**Data provided**:
══════

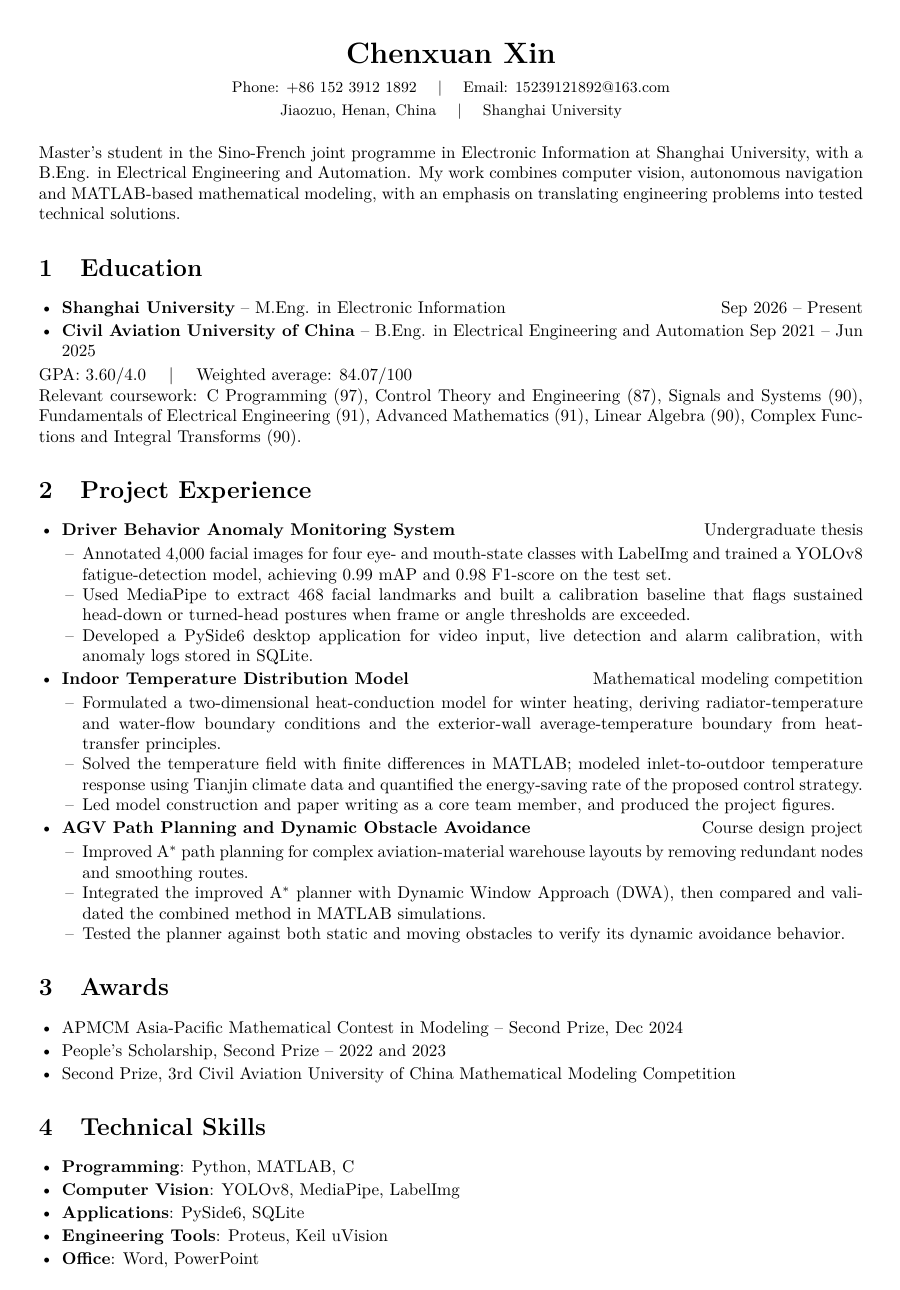
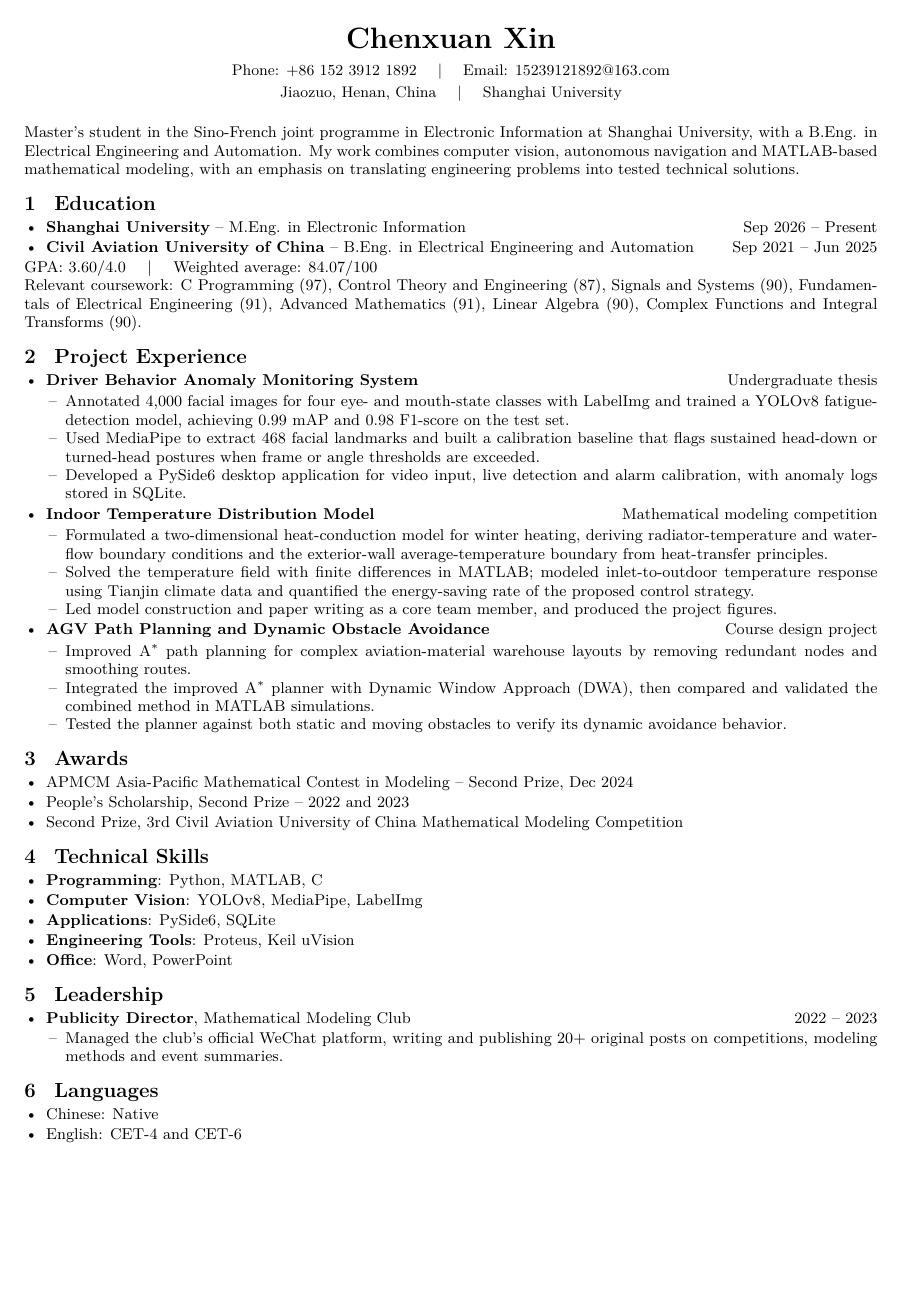
Before and after one commit to xinchenxuan55/pr3, a LaTeX document (main.tex): page 1 of 2 before the commit and the whole page after it. Compiled offline with pdfLaTeX.

Commit message:
Fit complete CV on one page

```diff
--- a/main.tex
+++ b/main.tex
@@ -1,18 +1,21 @@
 \documentclass[10pt,a4paper]{article}
-\usepackage[margin=20mm]{geometry}
+\usepackage[margin=17mm]{geometry}
 \usepackage[T1]{fontenc}
 \usepackage[utf8]{inputenc}
 \usepackage{lmodern}
 \usepackage{enumitem}
 \usepackage[hidelinks]{hyperref}
+\usepackage{titlesec}
 
 \pagestyle{empty}
 \setlength{\parindent}{0pt}
 \setlength{\parskip}{0pt}
+\titleformat{\section}{\large\bfseries}{\thesection}{0.8em}{}
+\titlespacing*{\section}{0pt}{7pt}{2pt}
 \setlist[itemize]{
   leftmargin=1.35em,
-  itemsep=1.5pt,
-  topsep=2pt,
+  itemsep=1pt,
+  topsep=1pt,
   parsep=0pt,
   partopsep=0pt
 }
```
Also changed, not shown: main.tex (1 more changed lines).
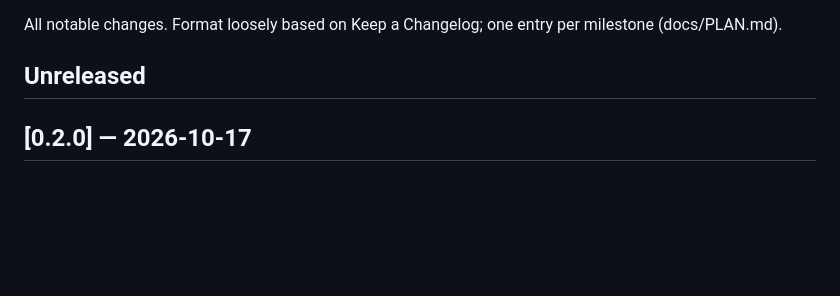
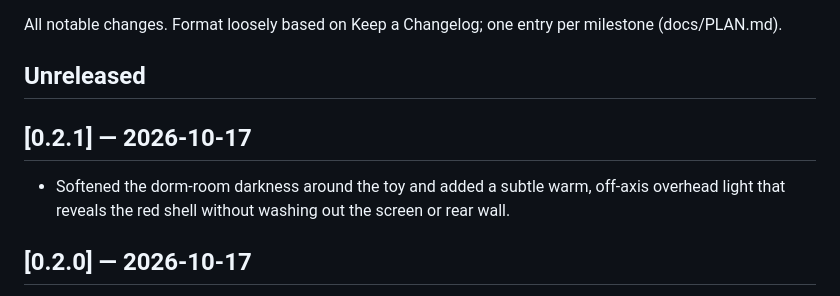
Before and after one commit to akitaonrails/playmate-fun-to-drive, a Markdown page: CHANGELOG.md, the part around the change. Rendered like a GitHub page; blank space fills up the shorter version.

```diff
--- a/CHANGELOG.md
+++ b/CHANGELOG.md
@@ -4,6 +4,12 @@ All notable changes. Format loosely based on Keep a Changelog; one entry per
 milestone (docs/PLAN.md).
 
 ## Unreleased
+
+## [0.2.1] — 2026-10-17
+
+- Softened the dorm-room darkness around the toy and added a subtle warm,
+  off-axis overhead light that reveals the red shell without washing out the
+  screen or rear wall.
 
 ## [0.2.0] — 2026-10-17
 
```
Also changed, not shown: README.md (+1 -1 lines), docs/screenshots/v021-toy-night.png (added), 3 other files.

══════

Leave out the pictures, then give all the records again exactly.

Before and after one commit to xinchenxuan55/pr3, a LaTeX document (main.tex): page 1 of 2 before the commit and the whole page after it. Compiled offline with pdfLaTeX.

Commit message:
Fit complete CV on one page

```diff
--- a/main.tex
+++ b/main.tex
@@ -1,18 +1,21 @@
 \documentclass[10pt,a4paper]{article}
-\usepackage[margin=20mm]{geometry}
+\usepackage[margin=17mm]{geometry}
 \usepackage[T1]{fontenc}
 \usepackage[utf8]{inputenc}
 \usepackage{lmodern}
 \usepackage{enumitem}
 \usepackage[hidelinks]{hyperref}
+\usepackage{titlesec}
 
 \pagestyle{empty}
 \setlength{\parindent}{0pt}
 \setlength{\parskip}{0pt}
+\titleformat{\section}{\large\bfseries}{\thesection}{0.8em}{}
+\titlespacing*{\section}{0pt}{7pt}{2pt}
 \setlist[itemize]{
   leftmargin=1.35em,
-  itemsep=1.5pt,
-  topsep=2pt,
+  itemsep=1pt,
+  topsep=1pt,
   parsep=0pt,
   partopsep=0pt
 }
```
Also changed, not shown: main.tex (1 more changed lines).
Before and after one commit to akitaonrails/playmate-fun-to-drive, a Markdown page: CHANGELOG.md, the part around the change. Rendered like a GitHub page; blank space fills up the shorter version.

```diff
--- a/CHANGELOG.md
+++ b/CHANGELOG.md
@@ -4,6 +4,12 @@ All notable changes. Format loosely based on Keep a Changelog; one entry per
 milestone (docs/PLAN.md).
 
 ## Unreleased
+
+## [0.2.1] — 2026-10-17
+
+- Softened the dorm-room darkness around the toy and added a subtle warm,
+  off-axis overhead light that reveals the red shell without washing out the
+  screen or rear wall.
 
 ## [0.2.0] — 2026-10-17
 
```
Also changed, not shown: README.md (+1 -1 lines), docs/screenshots/v021-toy-night.png (added), 3 other files.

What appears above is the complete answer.